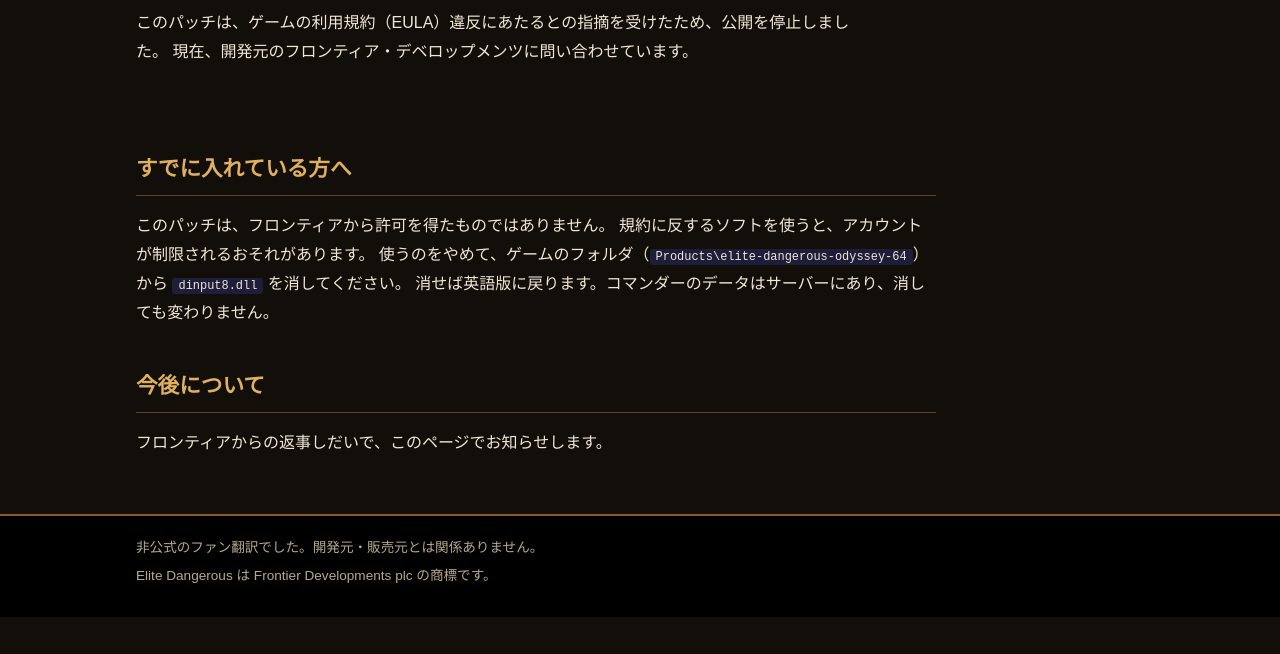
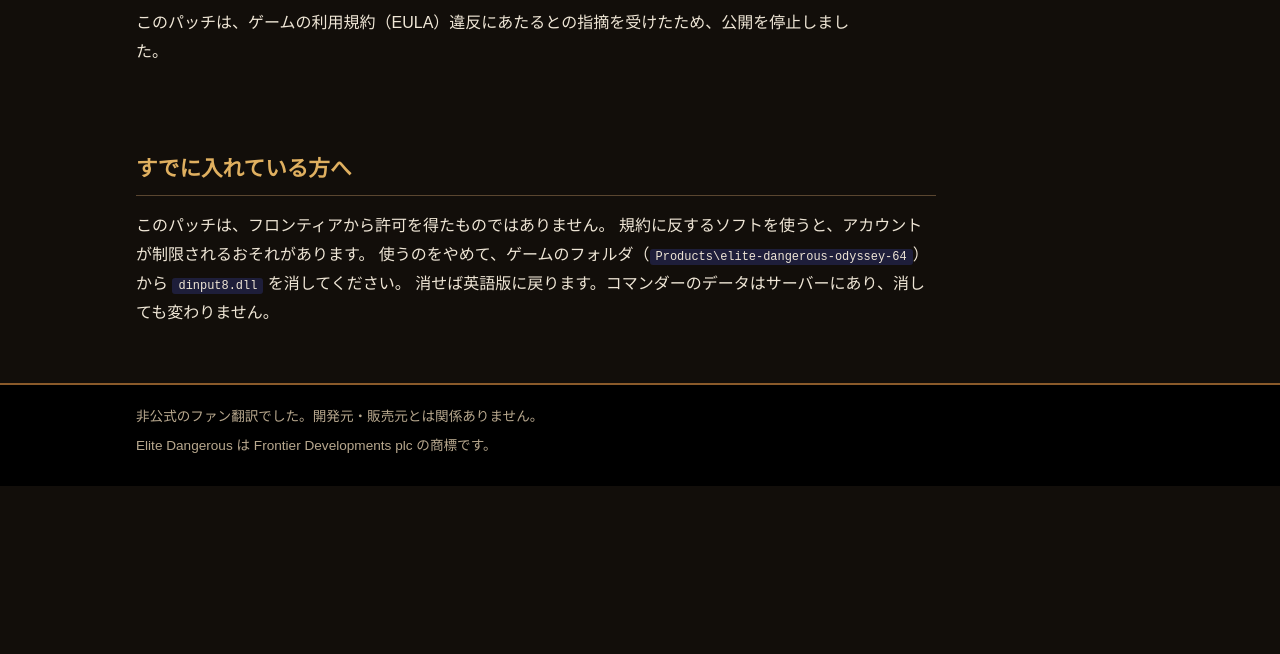
Before and after one commit to higesho/elitedangerous-ja, a plain HTML site: page docs/index.html in a window 1280 px wide. Shown: the part 146-800 px from the top of the page. Drawn offline with Linux system fonts and the light colour scheme.

Commit message:
お知らせから問い合わせ中の文言を消す
Co-Authored-By: Claude Opus 5.5 <noreply@anthropic.com>

```diff
--- a/docs/index.html
+++ b/docs/index.html
@@ -16,8 +16,7 @@
 <section class="hero">
 <p class="sub">Elite Dangerous</p>
 <h1>エリート・デンジャラス 日本語化パッチ（公開停止）</h1>
-<p class="tag">このパッチは、ゲームの利用規約（EULA）違反にあたるとの指摘を受けたため、公開を停止しました。
-現在、開発元のフロンティア・デベロップメンツに問い合わせています。</p>
+<p class="tag">このパッチは、ゲームの利用規約（EULA）違反にあたるとの指摘を受けたため、公開を停止しました。</p>
 </section>
 
 <div class="text">
@@ -26,9 +25,6 @@
 規約に反するソフトを使うと、アカウントが制限されるおそれがあります。
 使うのをやめて、ゲームのフォルダ（<code>Products\elite-dangerous-odyssey-64</code>）から <code>dinput8.dll</code> を消してください。
 消せば英語版に戻ります。コマンダーのデータはサーバーにあり、消しても変わりません。</p>
-
-<h2>今後について</h2>
-<p>フロンティアからの返事しだいで、このページでお知らせします。</p>
 </div>
 </main>
 
```
Also changed, not shown: 1 other file.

——

EXERCISE GOAL =>
What is needed is an exact copy of the data, with the pictures removed.

EXERCISE ANSWER =>
Before and after one commit to higesho/elitedangerous-ja, a plain HTML site: page docs/index.html in a window 1280 px wide. Shown: the part 146-800 px from the top of the page. Drawn offline with Linux system fonts and the light colour scheme.

Commit message:
お知らせから問い合わせ中の文言を消す
Co-Authored-By: Claude Opus 5.5 <noreply@anthropic.com>

```diff
--- a/docs/index.html
+++ b/docs/index.html
@@ -16,8 +16,7 @@
 <section class="hero">
 <p class="sub">Elite Dangerous</p>
 <h1>エリート・デンジャラス 日本語化パッチ（公開停止）</h1>
-<p class="tag">このパッチは、ゲームの利用規約（EULA）違反にあたるとの指摘を受けたため、公開を停止しました。
-現在、開発元のフロンティア・デベロップメンツに問い合わせています。</p>
+<p class="tag">このパッチは、ゲームの利用規約（EULA）違反にあたるとの指摘を受けたため、公開を停止しました。</p>
 </section>
 
 <div class="text">
@@ -26,9 +25,6 @@
 規約に反するソフトを使うと、アカウントが制限されるおそれがあります。
 使うのをやめて、ゲームのフォルダ（<code>Products\elite-dangerous-odyssey-64</code>）から <code>dinput8.dll</code> を消してください。
 消せば英語版に戻ります。コマンダーのデータはサーバーにあり、消しても変わりません。</p>
-
-<h2>今後について</h2>
-<p>フロンティアからの返事しだいで、このページでお知らせします。</p>
 </div>
 </main>
 
```
Also changed, not shown: 1 other file.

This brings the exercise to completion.